Whether this is better or not than Microcastle is a good debate: I’d say that none of these songs are able to match Microcastle’s highs (“Nothing Ever Happened” and “Saved by Old Times”), though Halcyon Digest forgoes that album’s middle stretch, which, as you know, was a bunch of polite nothings arranged in a suite to form one big nothing.
And no, good as Halcyon Digest’s answer to “Nothing Ever Happened,” “Desire Lines” is, it’s not as good as “Nothing Ever Happened”: this one basically reaches its climax (the ascending scales from 3:13-onwards, climbing their way to the sky and lingering there) and plateaus, whereas “Nothing Ever Happens” keeps going. That being said, enjoy the bass intro, which announces the song in the same way the harmonica does on the preceding “Memory Boy”; enjoy the backing vocals, like the spectre of a friend who you remember but doesn’t remember you; enjoy the “oh-oh” hook dispersed throughout the choruses, which achieves something catchier than anything on Fading Frontier – without sacrificing what we came to Deerhunter for in the first place.
Another debate is whether or not Halcyon Digest is better than Arcade Fire’s The Suburbs, an album that came out the same year about the same suburban malaise. If you asked me five years ago, I would have said The Suburbs because the tunes were more immediate, but now, I’m inclined to say Halycon Digest: as Christgau noted his review of the album, Halcyon’s tunes slowly reveal themselves (whereas the tunes on The Suburbs revealed their hand immediately and slowly lose their repeat-value because they abandoned their usual crescendo-through-instruments approach). (Sorry Bradford, I know younger you never wanted to be compared to Arcade Fire.)

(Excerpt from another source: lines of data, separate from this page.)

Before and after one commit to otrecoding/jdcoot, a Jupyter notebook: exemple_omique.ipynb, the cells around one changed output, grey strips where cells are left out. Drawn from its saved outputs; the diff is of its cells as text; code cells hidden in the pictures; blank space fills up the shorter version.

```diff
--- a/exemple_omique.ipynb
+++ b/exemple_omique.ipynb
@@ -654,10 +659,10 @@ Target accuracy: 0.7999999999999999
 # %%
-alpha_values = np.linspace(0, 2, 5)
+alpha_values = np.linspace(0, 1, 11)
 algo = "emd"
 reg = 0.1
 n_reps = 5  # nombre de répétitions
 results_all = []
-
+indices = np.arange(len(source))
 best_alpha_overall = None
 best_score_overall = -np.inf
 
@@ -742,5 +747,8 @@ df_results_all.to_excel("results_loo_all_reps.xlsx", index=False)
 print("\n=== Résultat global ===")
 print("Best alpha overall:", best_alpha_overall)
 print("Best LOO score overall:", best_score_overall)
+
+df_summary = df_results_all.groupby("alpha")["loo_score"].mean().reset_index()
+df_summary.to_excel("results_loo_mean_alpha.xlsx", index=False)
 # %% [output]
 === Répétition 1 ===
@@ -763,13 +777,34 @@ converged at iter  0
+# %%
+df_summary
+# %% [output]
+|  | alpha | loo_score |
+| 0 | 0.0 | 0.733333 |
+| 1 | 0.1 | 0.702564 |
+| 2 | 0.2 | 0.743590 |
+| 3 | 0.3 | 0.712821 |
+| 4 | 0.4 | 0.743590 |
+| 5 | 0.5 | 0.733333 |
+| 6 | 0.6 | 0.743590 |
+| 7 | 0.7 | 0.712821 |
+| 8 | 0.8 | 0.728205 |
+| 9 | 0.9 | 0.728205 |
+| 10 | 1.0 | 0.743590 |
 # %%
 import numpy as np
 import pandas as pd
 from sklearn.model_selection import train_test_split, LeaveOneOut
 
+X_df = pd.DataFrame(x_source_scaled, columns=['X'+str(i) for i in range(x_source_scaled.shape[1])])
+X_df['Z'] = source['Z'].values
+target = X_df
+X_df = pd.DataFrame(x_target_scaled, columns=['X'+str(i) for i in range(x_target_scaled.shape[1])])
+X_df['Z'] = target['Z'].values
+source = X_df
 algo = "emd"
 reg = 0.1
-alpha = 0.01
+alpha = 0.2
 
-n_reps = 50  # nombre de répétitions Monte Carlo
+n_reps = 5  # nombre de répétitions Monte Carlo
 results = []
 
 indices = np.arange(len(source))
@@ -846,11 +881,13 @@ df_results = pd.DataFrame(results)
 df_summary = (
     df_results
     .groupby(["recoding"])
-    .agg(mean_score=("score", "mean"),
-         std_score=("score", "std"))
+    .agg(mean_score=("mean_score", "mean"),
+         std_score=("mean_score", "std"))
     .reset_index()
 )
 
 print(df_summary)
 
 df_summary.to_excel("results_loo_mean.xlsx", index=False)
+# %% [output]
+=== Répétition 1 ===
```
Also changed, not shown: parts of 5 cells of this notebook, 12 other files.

Unsurprisingly, the singles that aren’t “Desire Lines” or “Helicopter” – “Revival” and “Memory Boy” – are some the album’s slighter songs; both are riff-driven (a jangle guitar riff and the aforementioned harmonic, respectively) to leave an impression but not long enough to leave a lasting one. Of these two, “Memory Boy” is the better, lyrics that seem to chronicle a failed friendship (“That October, he came over every day / The smell of loose-leaf joints on jeans and we would play”) to a failed household (the play on “son” and “sun” in the song’s final verse).
Compare these to the album’s more ambitious and/or longer songs: the slowly-unraveling opener “Earthquake” whose electronic drums mimic the buzz if cicada wings on a summer night, the shronking saxophone of “Coronado” and Jay Reatard-tribute “He Would Have Laughed” which employs a lovely keyboard line (actually, between this, “Coronado” and “Helicopter,” the best thing about this album might be the keyboard lines) and a steady beat (great obtuse lyric: “I lived on a farm, yeah / I never lived on a farm”). And the album’s ballads, like “Sailing” and “Basement Scene” are sequenced perfectly (ie. after the punchier “Revival” and centerpiece “Desire Lines” respectively) such that neither break the album’s flow.
Oh, and “Helicopter”’s great: Bradford Cox’s voice harmonizing with the aforementioned keyboard might be the album’s prettiest ‘moment’, even if the lyrics are inspired by a really sad story of a Russian man forced to turn tricks at a young age, who eventually committed suicide.